When you're sorted out for shoes, if you can only invest in one more piece of kit, make it a super-stretchy, versatile resistance band.
"I get my clients to use bands all the time," says running coach and RW contributing editor Nick Anderson (runningwithus.com). "They can come back from their runs and pack in strength and conditioning work without going to a gym."
Bands are colour-coded according to their thickness. A thinner band (normally yellow or green) offers less resistance and an easier workout. Anderson recommends you chose a thin band to start with - you can always increase its resistance by making it shorter or doubling it up."It's tempting to let the band's recoil pull you back quickly, but that would nullify half your workout," Anderson says. "So keep it steady."
The bands let you isolate and work on particular muscle groups. For runners, who often neglect their upper body and core, this means you can balance out your runs with a full-body workout.
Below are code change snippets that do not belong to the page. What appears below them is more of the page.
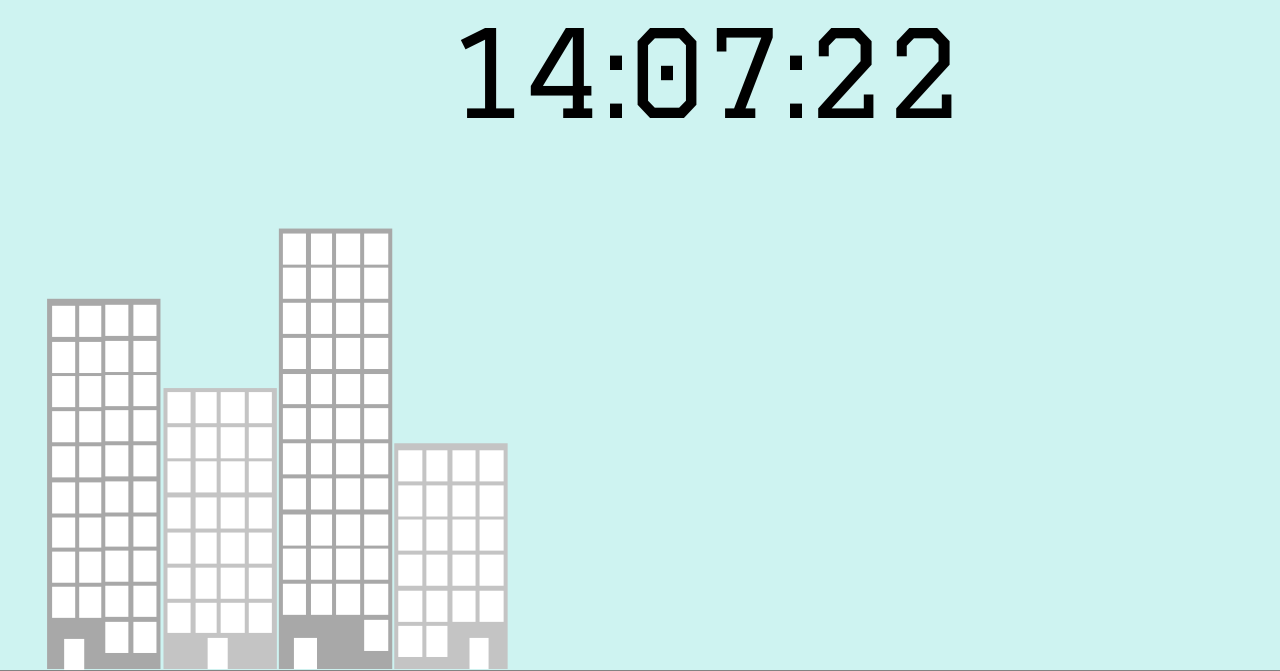
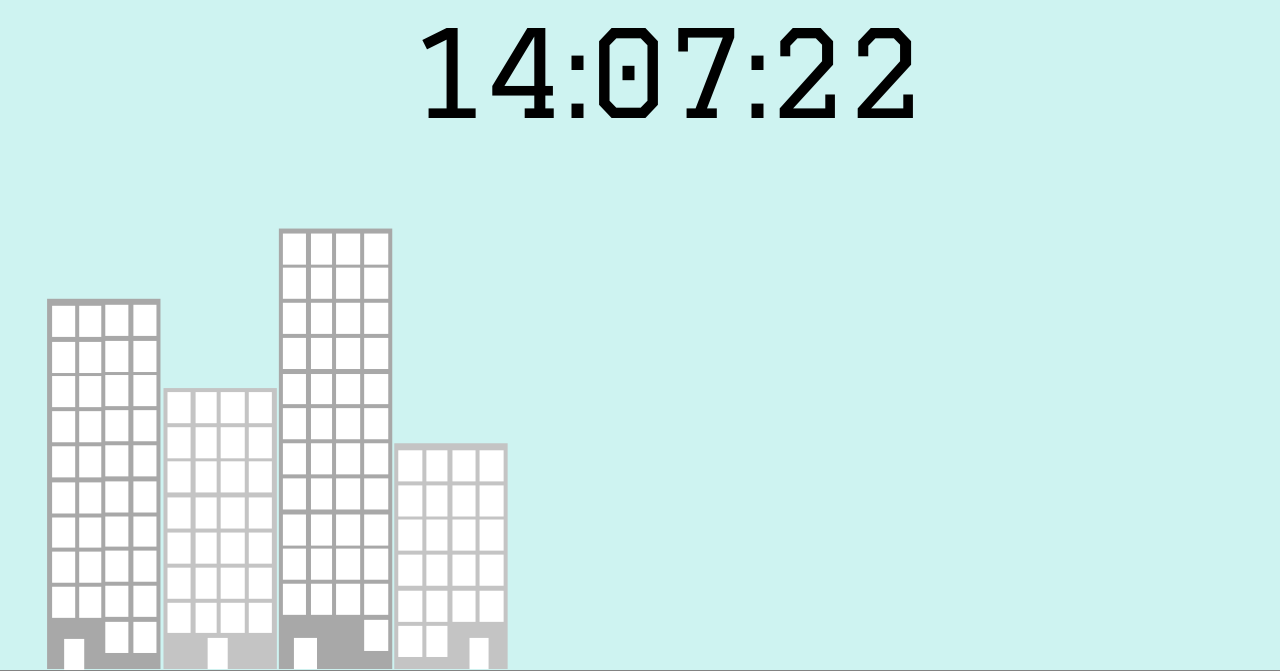
Before and after one commit to DavevdDrift/SpaceXTijdKlok, a plain HTML site: page Index.html in a window 1280 px wide. Shown: the part 156-827 px from the top of the page. Drawn offline with nearby package versions, Linux system fonts and the light colour scheme; a web font is replaced by a local one.

Commit message:
Update Style.css

```diff
--- a/Style.css
+++ b/Style.css
@@ -30,7 +30,7 @@
     font-family: 'Graduate';
     color: black;
     top: 18%;
-    left: 23%;
+    left: 18%;
     z-index: 4;
 }
 
@@ -95,7 +95,7 @@
     font-family: 'Graduate';
     color: white;
     top: 10%;
-    left: 8%;
+    left: 18%;
     z-index: 4;
 }
 
@@ -156,7 +156,7 @@
 #txt{
     font-size: 105px;
     top: 20%;
-    left: 23%;
+    left: 18%;
 }
 
 #Stad{
@@ -237,7 +237,7 @@
 #txt{
     font-size: 120px;
     top: 20%;
-    left: 35%;
+    left: 32%;
 }
 
 #Stad{
```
Try this routine a couple of times per week, after a run.
Picture credt: Eleonora Ghioldi/ Getty Images
1. Attach your resistance band to a doorway at shoulder level - wedging it in just above the top hinge should put it at the right height. Stand with your arms extended out in front of you, perpendicular to the band.
2. Keeping your arms straight, rotate your body away from the band by 90 degrees. Hold for two seconds, then slowly release back to the start position. Do six sets on both sides.
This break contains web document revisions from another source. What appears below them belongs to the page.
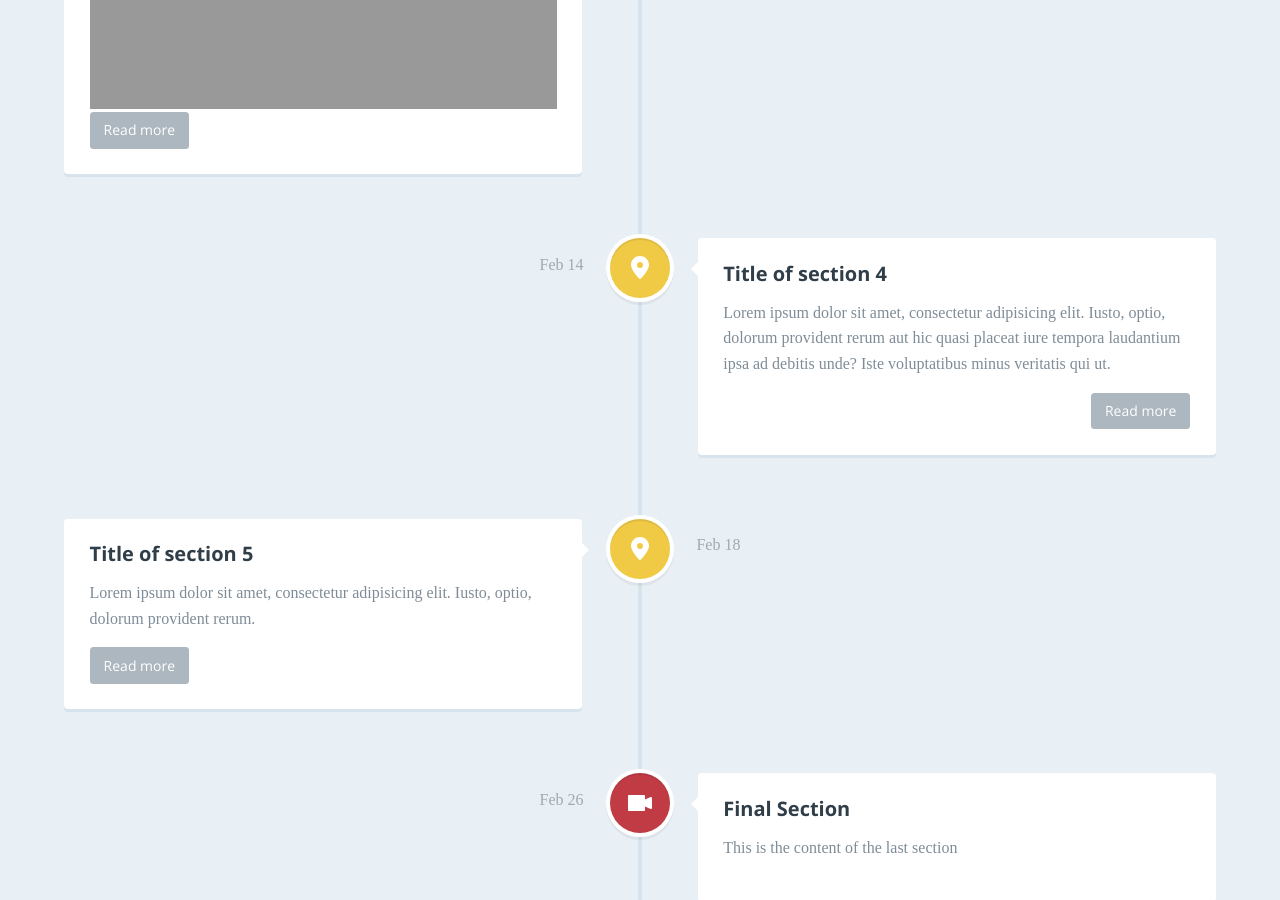
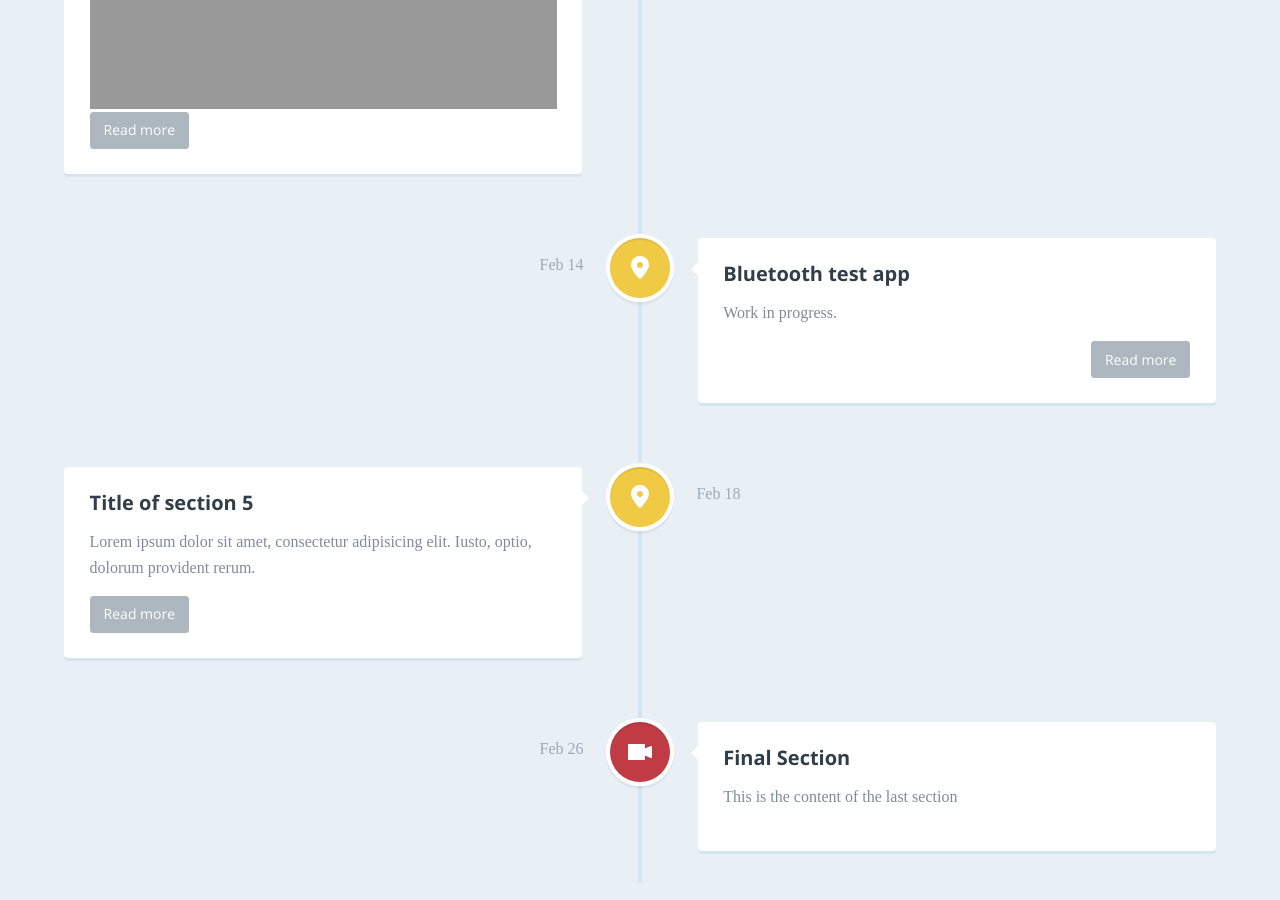
Before and after one commit to autodory/autodory.github.io, a Jekyll site: the page timeline/index.html, which Jekyll copies as it is, in a window 1280 px wide and 900 px high, scrolled down 2331 px. Built offline with Jekyll 4.4.1, drawn with Linux system fonts in a browser that asks for light colours; nearby versions of some CDN libraries; some web fonts are replaced.

Commit message:
added timeline

```diff
--- a/_includes/nav.html
+++ b/_includes/nav.html
@@ -14,6 +14,11 @@
         <!-- Collect the nav links, forms, and other content for toggling -->
         <div class="collapse navbar-collapse" id="bs-example-navbar-collapse-1">
             <ul class="nav navbar-nav navbar-right">
+
+                <li>
+                    <a class="page-scroll" href="/timeline">Timeline</a>
+                </li>
+
                 <li>
                     <a class="page-scroll" href="#about">About</a>
                 </li>
--- a/timeline/index.html
+++ b/timeline/index.html
@@ -67,8 +67,8 @@
 			</div> <!-- cd-timeline-img -->
 
 			<div class="cd-timeline-content">
-				<h2>Title of section 4</h2>
-				<p>Lorem ipsum dolor sit amet, consectetur adipisicing elit. Iusto, optio, dolorum provident rerum aut hic quasi placeat iure tempora laudantium ipsa ad debitis unde? Iste voluptatibus minus veritatis qui ut.</p>
+				<h2>Bluetooth test app</h2>
+				<p>Work in progress.</p>
 				<a href="#0" class="cd-read-more">Read more</a>
 				<span class="cd-date">Feb 14</span>
 			</div> <!-- cd-timeline-content -->
```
3. Reconnect the band to a low position (about knee height) and rotate, bringing the band up diagonally so that you finish with it above your shoulders. Do six sets on both sides.
4. Finally, position the band higher, this time above your head. Rotate your body and bring the band diagonally downwards, again repeating six sets on both sides.